══ SUPPLIED ENTRIES

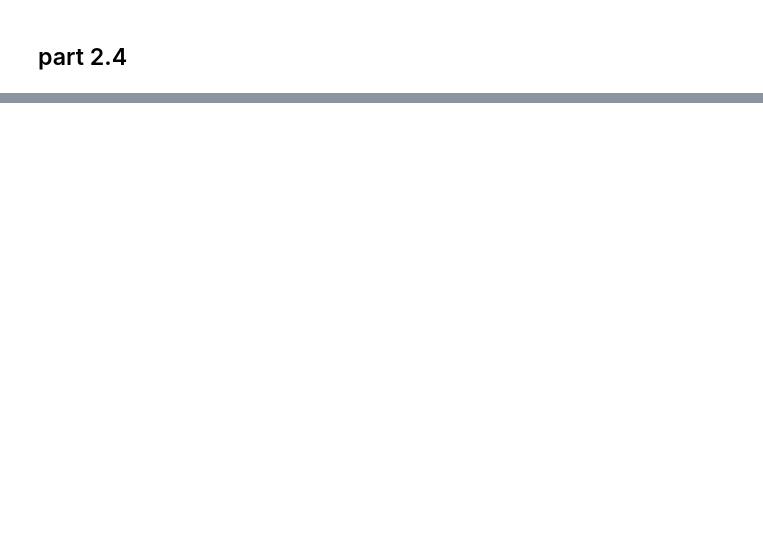
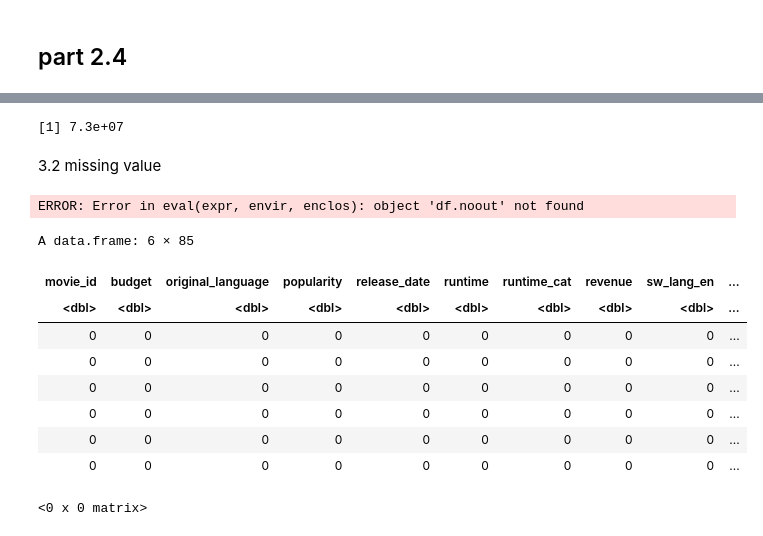
Before and after one commit to rafichn/DataScience, a Jupyter notebook: stats/EDA final with R.ipynb, the cells around one changed output, grey strips where cells are left out. Saved outputs shown, nothing was run; the diff lists cells and outputs as text; code cells hidden in the pictures; blank space fills up the shorter version.

```diff
--- a/stats/EDA final with R.ipynb
+++ b/stats/EDA final with R.ipynb
@@ -162,0 +918,31 @@ ERROR: Error in density.default(ff$revenue): 'x' contains missing values
+# %%
+
+min(budget.out$out)
+# %% [output]
+[1] 7.3e+07
+# %% [markdown]
+3.2 missing value
+# %%
+## save the original table into another table and put the dataset after the outlier treatment into df
+df.orig <- df
+df <- df.noout
+# %% [output]
+ERROR: Error in eval(expr, envir, enclos): object 'df.noout' not found
+# %%
+## remade the missing matrix to include the new missing values generated by the outliers treatment
+df.na <- ff
+for(i in names(ff)) {
+    df.na[,i] <- ifelse(is.na(df.na[,i])==T,1,0)
+}
+# %%
+head(df.na)
+# %% [output]
+A data.frame: 6 × 85
+| movie_id | budget | original_language | popularity | release_date | runtime | runtime_cat | revenue | sw_lang_en | ... |
+| <dbl> | <dbl> | <dbl> | <dbl> | <dbl> | <dbl> | <dbl> | <dbl> | <dbl> | ... |
+| 0 | 0 | 0 | 0 | 0 | 0 | 0 | 0 | 0 | ... |
+| 0 | 0 | 0 | 0 | 0 | 0 | 0 | 0 | 0 | ... |
+| 0 | 0 | 0 | 0 | 0 | 0 | 0 | 0 | 0 | ... |
+| 0 | 0 | 0 | 0 | 0 | 0 | 0 | 0 | 0 | ... |
+| 0 | 0 | 0 | 0 | 0 | 0 | 0 | 0 | 0 | ... |
+| 0 | 0 | 0 | 0 | 0 | 0 | 0 | 0 | 0 | ... |
@@ -162,0 +968,5 @@ ERROR: Error in density.default(ff$revenue): 'x' contains missing values
+# %%
+missres <- data.frame(variable=NULL,mechanism=NULL,treatment=NULL)
+missres
+# %% [output]
+<0 x 0 matrix>
```
Also changed, not shown: parts of 26 cells of this notebook.
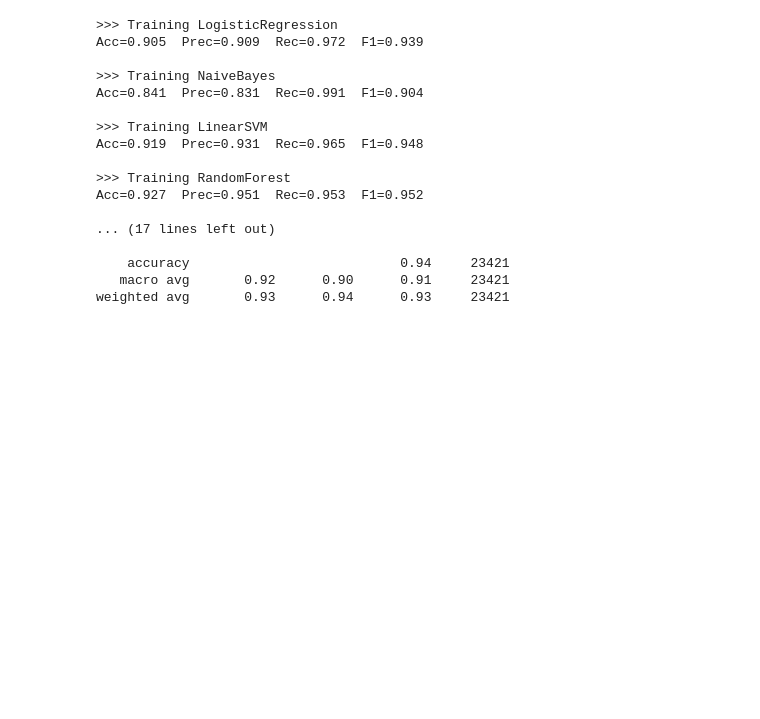
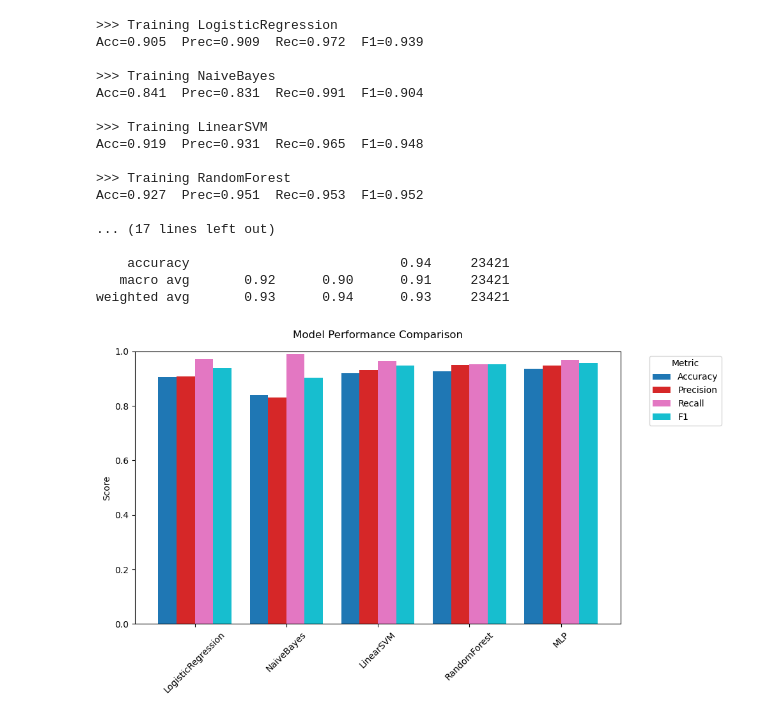
Before and after one commit to Samuelp0110/CS584_Final_Project, a Jupyter notebook: Final_Project_Code.ipynb, the cells around one changed output. Drawn from its saved outputs; the diff is of its cells as text; code cells hidden in the pictures; blank space fills up the shorter version.

Commit message:
Added the plot for all the models. There will be more metrics!

```diff
--- a/Final_Project_Code.ipynb
+++ b/Final_Project_Code.ipynb
@@ -202,6 +202,36 @@ Acc=0.927  Prec=0.951  Rec=0.953  F1=0.952
    macro avg       0.92      0.90      0.91     23421
 weighted avg       0.93      0.94      0.93     23421
 # %%
-# Results
+# Plotting the results Results
+
+# ─────────────────────────────────────────────────────────────────────────────
+# 6) PLOT COMPARISON ACROSS MODELS
+# ─────────────────────────────────────────────────────────────────────────────
+import matplotlib.pyplot as plt
+
+# set the ‘Model’ column as the index so pandas will label the x‐axis
+plot_df = res_df.set_index('Model')
+
+# select only the metric columns
+metrics = ['Accuracy','Precision','Recall','F1']
+
+# plot a grouped bar chart
+ax = plot_df[metrics].plot(
+    kind='bar',
+    figsize=(10,6),
+    ylim=(0.0,1.0),    # scores are between 0 and 1
+    width=0.8,
+    rot=45,
+    colormap='tab10'
+)
+
+ax.set_title('Model Performance Comparison', pad=15)
+ax.set_ylabel('Score')
+ax.set_xlabel('')
+ax.legend(title='Metric', bbox_to_anchor=(1.05, 1), loc='upper left')
+plt.tight_layout()
+plt.show()
+# %% [output]
+[figure, added]
 # %%
 # Final conclusion
```
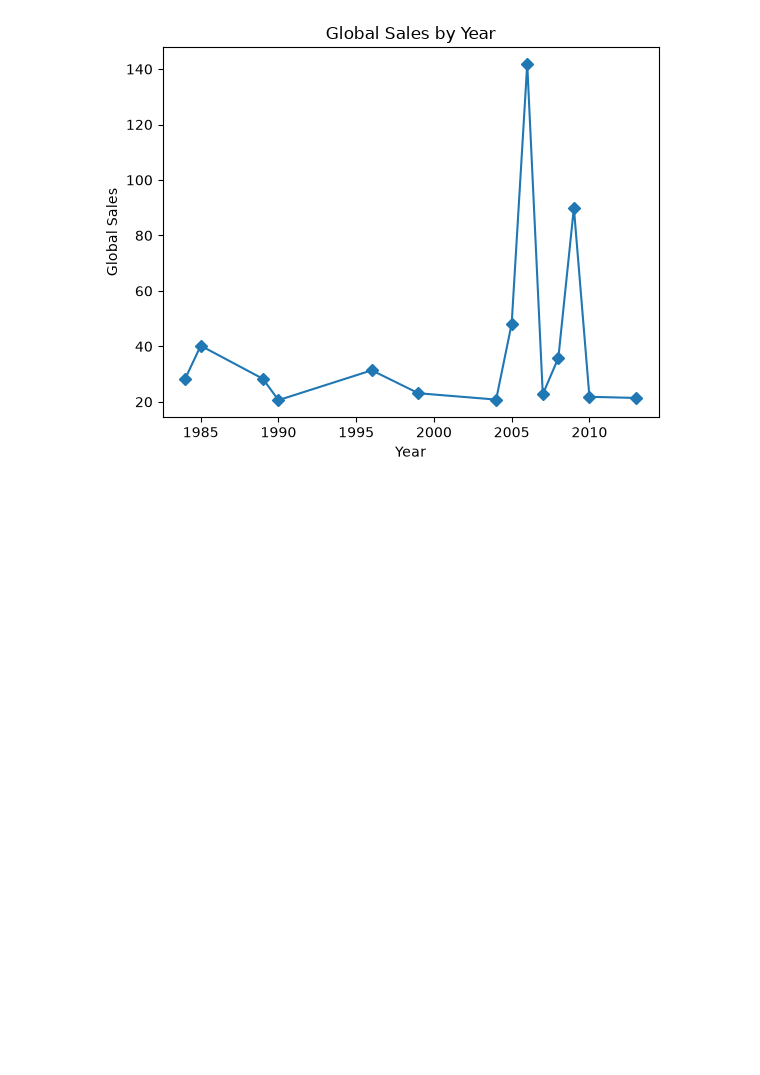
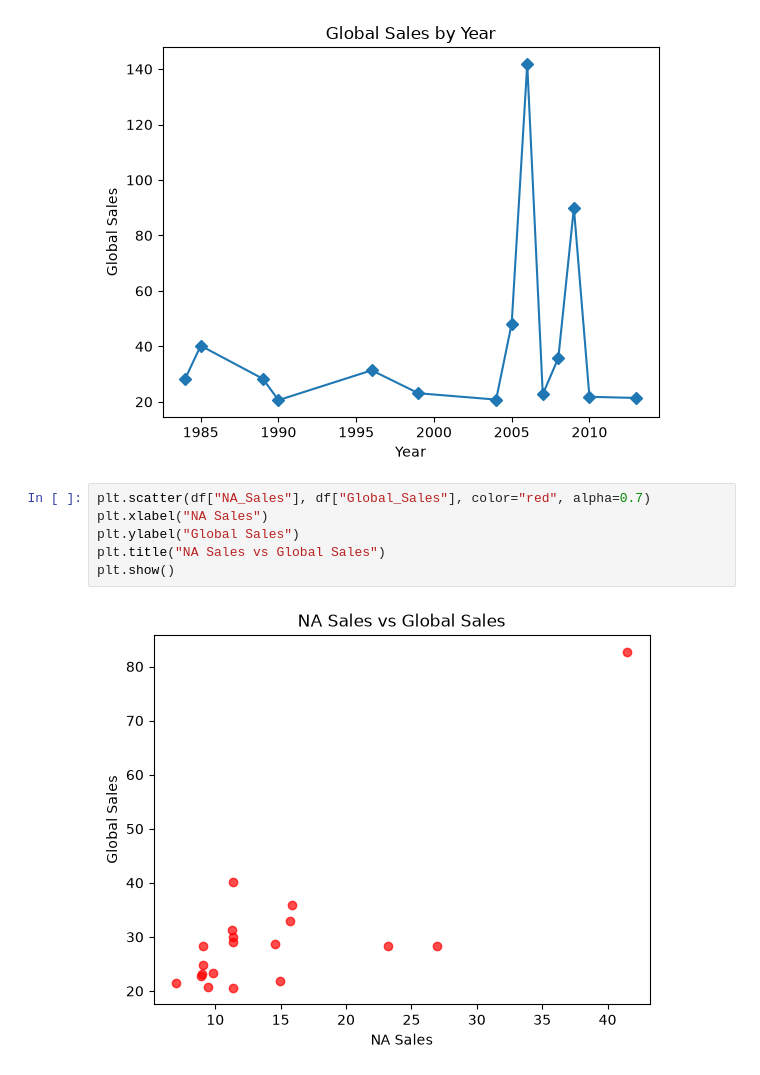
Before and after one commit to Mimi97-aqua/matplotlib_sales_analysis, a Jupyter notebook: analysis.ipynb, the cells around one changed output. Saved outputs shown, nothing was run; the diff lists cells and outputs as text; blank space fills up the shorter version.

Commit message:
feat: Create scatterplot comparing global and NA sales

```diff
--- a/analysis.ipynb
+++ b/analysis.ipynb
@@ -145,3 +145,11 @@ plt.title("Global Sales by Year")
 plt.show()
 # %% [output]
 [figure]
+# %%
+plt.scatter(df["NA_Sales"], df["Global_Sales"], color="red", alpha=0.7)
+plt.xlabel("NA Sales")
+plt.ylabel("Global Sales")
+plt.title("NA Sales vs Global Sales")
+plt.show()
+# %% [output]
+[figure, added]
```
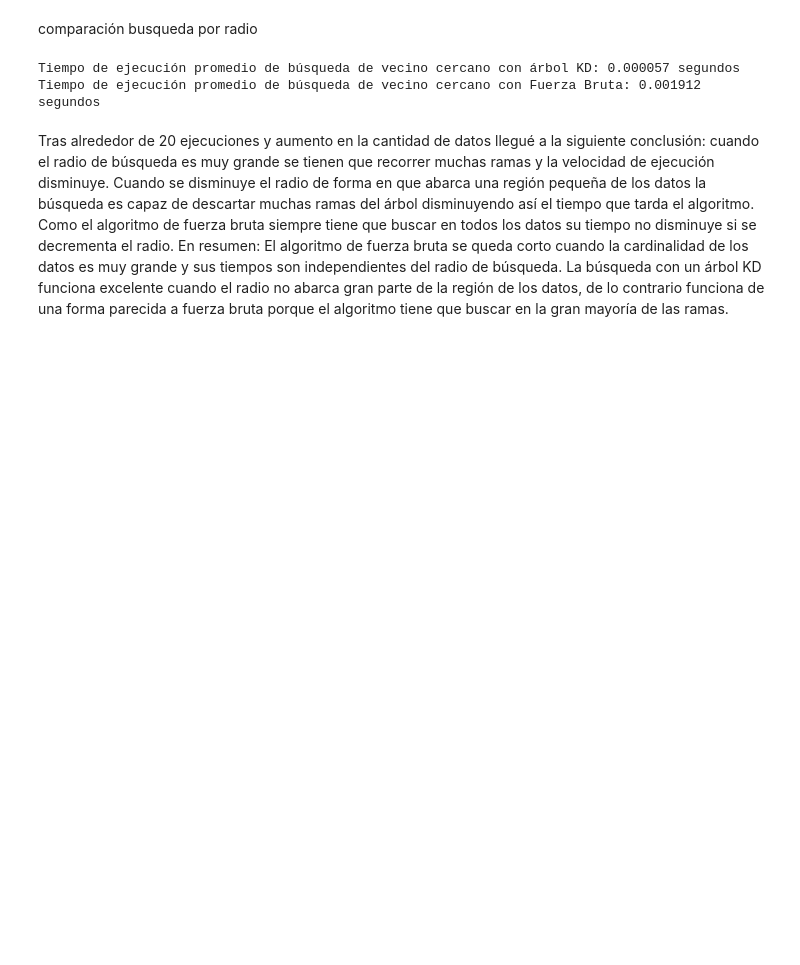
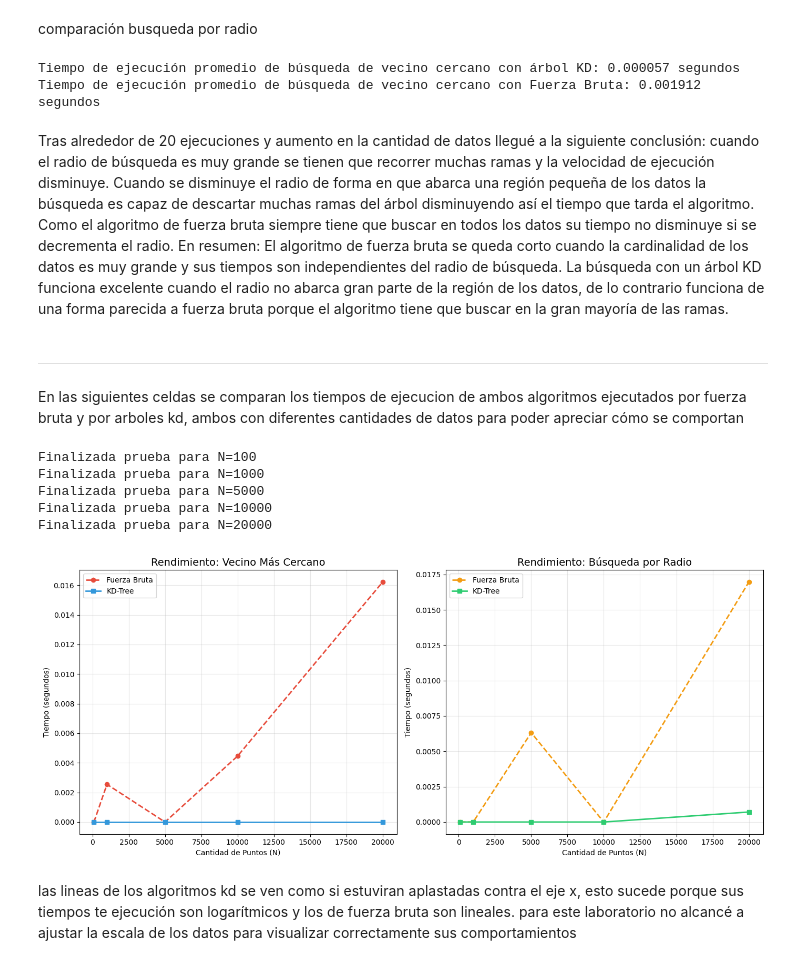
Before and after one commit to JoseGG8/Estructuras-de-Datos-y-Laboratorio, a Jupyter notebook: Laboratorios/Laboratorio_KDTree/analisis.ipynb, the cells around one changed output. Saved outputs shown, nothing was run; the diff lists cells and outputs as text; code cells hidden in the pictures; blank space fills up the shorter version.

Commit message:
se agregan graficas de comparacion

```diff
--- a/Laboratorios/Laboratorio_KDTree/analisis.ipynb
+++ b/Laboratorios/Laboratorio_KDTree/analisis.ipynb
@@ -106,3 +107,7 @@ cuando el radio de búsqueda es muy grande se tienen que recorrer muchas ramas y
 Como el algoritmo de fuerza bruta siempre tiene que buscar en todos los datos su tiempo no disminuye si se decrementa el radio.
 En resumen: El algoritmo de fuerza bruta se queda corto cuando la cardinalidad de los datos es muy grande y sus tiempos son independientes del radio de búsqueda.
 La búsqueda con un árbol KD funciona excelente cuando el radio no abarca gran parte de la región de los datos, de lo contrario funciona de una forma parecida a fuerza bruta porque el algoritmo tiene que buscar en la gran mayoría de las ramas.
+# %% [markdown]
+--------------------------------------------------------------------------------------------------------------------------------------------------------------
+# %% [markdown]
+En las siguientes celdas se comparan los tiempos de ejecucion de ambos algoritmos ejecutados por fuerza bruta y por arboles kd, ambos con diferentes cantidades de datos para poder apreciar cómo se comportan
@@ -108,0 +163,18 @@ La búsqueda con un árbol KD funciona excelente cuando el radio no abarca gran
+# %%
+# Definimos los tamaños que queremos probar
+tamanos = [100, 1000, 5000, 10000, 20000]
+
+# Fase 1: Medir (esto puede tardar)
+datos_rendimiento = medir_rendimiento(tamanos)
+
+# Fase 2: Graficar (esto es instantáneo)
+graficar_comparativa(datos_rendimiento)
+# %% [output]
+Finalizada prueba para N=100
+Finalizada prueba para N=1000
+Finalizada prueba para N=5000
+Finalizada prueba para N=10000
+Finalizada prueba para N=20000
+[figure, added]
+# %% [markdown]
+las lineas de los algoritmos kd se ven como si estuviran aplastadas contra el eje x, esto sucede porque sus tiempos te ejecución son logarítmicos y los de fuerza bruta son lineales. para este laboratorio no alcancé a ajustar la escala de los datos para visualizar correctamente sus comportamientos
```
Also changed, not shown: parts of 2 cells of this notebook, 2 other files.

════

> [TASK PROMPT]:
Your job is to repeat the data exactly, leaving each picture out.

> [REPLY]:
Before and after one commit to rafichn/DataScience, a Jupyter notebook: stats/EDA final with R.ipynb, the cells around one changed output, grey strips where cells are left out. Saved outputs shown, nothing was run; the diff lists cells and outputs as text; code cells hidden in the pictures; blank space fills up the shorter version.

```diff
--- a/stats/EDA final with R.ipynb
+++ b/stats/EDA final with R.ipynb
@@ -162,0 +918,31 @@ ERROR: Error in density.default(ff$revenue): 'x' contains missing values
+# %%
+
+min(budget.out$out)
+# %% [output]
+[1] 7.3e+07
+# %% [markdown]
+3.2 missing value
+# %%
+## save the original table into another table and put the dataset after the outlier treatment into df
+df.orig <- df
+df <- df.noout
+# %% [output]
+ERROR: Error in eval(expr, envir, enclos): object 'df.noout' not found
+# %%
+## remade the missing matrix to include the new missing values generated by the outliers treatment
+df.na <- ff
+for(i in names(ff)) {
+    df.na[,i] <- ifelse(is.na(df.na[,i])==T,1,0)
+}
+# %%
+head(df.na)
+# %% [output]
+A data.frame: 6 × 85
+| movie_id | budget | original_language | popularity | release_date | runtime | runtime_cat | revenue | sw_lang_en | ... |
+| <dbl> | <dbl> | <dbl> | <dbl> | <dbl> | <dbl> | <dbl> | <dbl> | <dbl> | ... |
+| 0 | 0 | 0 | 0 | 0 | 0 | 0 | 0 | 0 | ... |
+| 0 | 0 | 0 | 0 | 0 | 0 | 0 | 0 | 0 | ... |
+| 0 | 0 | 0 | 0 | 0 | 0 | 0 | 0 | 0 | ... |
+| 0 | 0 | 0 | 0 | 0 | 0 | 0 | 0 | 0 | ... |
+| 0 | 0 | 0 | 0 | 0 | 0 | 0 | 0 | 0 | ... |
+| 0 | 0 | 0 | 0 | 0 | 0 | 0 | 0 | 0 | ... |
@@ -162,0 +968,5 @@ ERROR: Error in density.default(ff$revenue): 'x' contains missing values
+# %%
+missres <- data.frame(variable=NULL,mechanism=NULL,treatment=NULL)
+missres
+# %% [output]
+<0 x 0 matrix>
```
Also changed, not shown: parts of 26 cells of this notebook.
Before and after one commit to Samuelp0110/CS584_Final_Project, a Jupyter notebook: Final_Project_Code.ipynb, the cells around one changed output. Drawn from its saved outputs; the diff is of its cells as text; code cells hidden in the pictures; blank space fills up the shorter version.

Commit message:
Added the plot for all the models. There will be more metrics!

```diff
--- a/Final_Project_Code.ipynb
+++ b/Final_Project_Code.ipynb
@@ -202,6 +202,36 @@ Acc=0.927  Prec=0.951  Rec=0.953  F1=0.952
    macro avg       0.92      0.90      0.91     23421
 weighted avg       0.93      0.94      0.93     23421
 # %%
-# Results
+# Plotting the results Results
+
+# ─────────────────────────────────────────────────────────────────────────────
+# 6) PLOT COMPARISON ACROSS MODELS
+# ─────────────────────────────────────────────────────────────────────────────
+import matplotlib.pyplot as plt
+
+# set the ‘Model’ column as the index so pandas will label the x‐axis
+plot_df = res_df.set_index('Model')
+
+# select only the metric columns
+metrics = ['Accuracy','Precision','Recall','F1']
+
+# plot a grouped bar chart
+ax = plot_df[metrics].plot(
+    kind='bar',
+    figsize=(10,6),
+    ylim=(0.0,1.0),    # scores are between 0 and 1
+    width=0.8,
+    rot=45,
+    colormap='tab10'
+)
+
+ax.set_title('Model Performance Comparison', pad=15)
+ax.set_ylabel('Score')
+ax.set_xlabel('')
+ax.legend(title='Metric', bbox_to_anchor=(1.05, 1), loc='upper left')
+plt.tight_layout()
+plt.show()
+# %% [output]
+[figure, added]
 # %%
 # Final conclusion
```
Before and after one commit to Mimi97-aqua/matplotlib_sales_analysis, a Jupyter notebook: analysis.ipynb, the cells around one changed output. Saved outputs shown, nothing was run; the diff lists cells and outputs as text; blank space fills up the shorter version.

Commit message:
feat: Create scatterplot comparing global and NA sales

```diff
--- a/analysis.ipynb
+++ b/analysis.ipynb
@@ -145,3 +145,11 @@ plt.title("Global Sales by Year")
 plt.show()
 # %% [output]
 [figure]
+# %%
+plt.scatter(df["NA_Sales"], df["Global_Sales"], color="red", alpha=0.7)
+plt.xlabel("NA Sales")
+plt.ylabel("Global Sales")
+plt.title("NA Sales vs Global Sales")
+plt.show()
+# %% [output]
+[figure, added]
```
Before and after one commit to JoseGG8/Estructuras-de-Datos-y-Laboratorio, a Jupyter notebook: Laboratorios/Laboratorio_KDTree/analisis.ipynb, the cells around one changed output. Saved outputs shown, nothing was run; the diff lists cells and outputs as text; code cells hidden in the pictures; blank space fills up the shorter version.

Commit message:
se agregan graficas de comparacion

```diff
--- a/Laboratorios/Laboratorio_KDTree/analisis.ipynb
+++ b/Laboratorios/Laboratorio_KDTree/analisis.ipynb
@@ -106,3 +107,7 @@ cuando el radio de búsqueda es muy grande se tienen que recorrer muchas ramas y
 Como el algoritmo de fuerza bruta siempre tiene que buscar en todos los datos su tiempo no disminuye si se decrementa el radio.
 En resumen: El algoritmo de fuerza bruta se queda corto cuando la cardinalidad de los datos es muy grande y sus tiempos son independientes del radio de búsqueda.
 La búsqueda con un árbol KD funciona excelente cuando el radio no abarca gran parte de la región de los datos, de lo contrario funciona de una forma parecida a fuerza bruta porque el algoritmo tiene que buscar en la gran mayoría de las ramas.
+# %% [markdown]
+--------------------------------------------------------------------------------------------------------------------------------------------------------------
+# %% [markdown]
+En las siguientes celdas se comparan los tiempos de ejecucion de ambos algoritmos ejecutados por fuerza bruta y por arboles kd, ambos con diferentes cantidades de datos para poder apreciar cómo se comportan
@@ -108,0 +163,18 @@ La búsqueda con un árbol KD funciona excelente cuando el radio no abarca gran
+# %%
+# Definimos los tamaños que queremos probar
+tamanos = [100, 1000, 5000, 10000, 20000]
+
+# Fase 1: Medir (esto puede tardar)
+datos_rendimiento = medir_rendimiento(tamanos)
+
+# Fase 2: Graficar (esto es instantáneo)
+graficar_comparativa(datos_rendimiento)
+# %% [output]
+Finalizada prueba para N=100
+Finalizada prueba para N=1000
+Finalizada prueba para N=5000
+Finalizada prueba para N=10000
+Finalizada prueba para N=20000
+[figure, added]
+# %% [markdown]
+las lineas de los algoritmos kd se ven como si estuviran aplastadas contra el eje x, esto sucede porque sus tiempos te ejecución son logarítmicos y los de fuerza bruta son lineales. para este laboratorio no alcancé a ajustar la escala de los datos para visualizar correctamente sus comportamientos
```
Also changed, not shown: parts of 2 cells of this notebook, 2 other files.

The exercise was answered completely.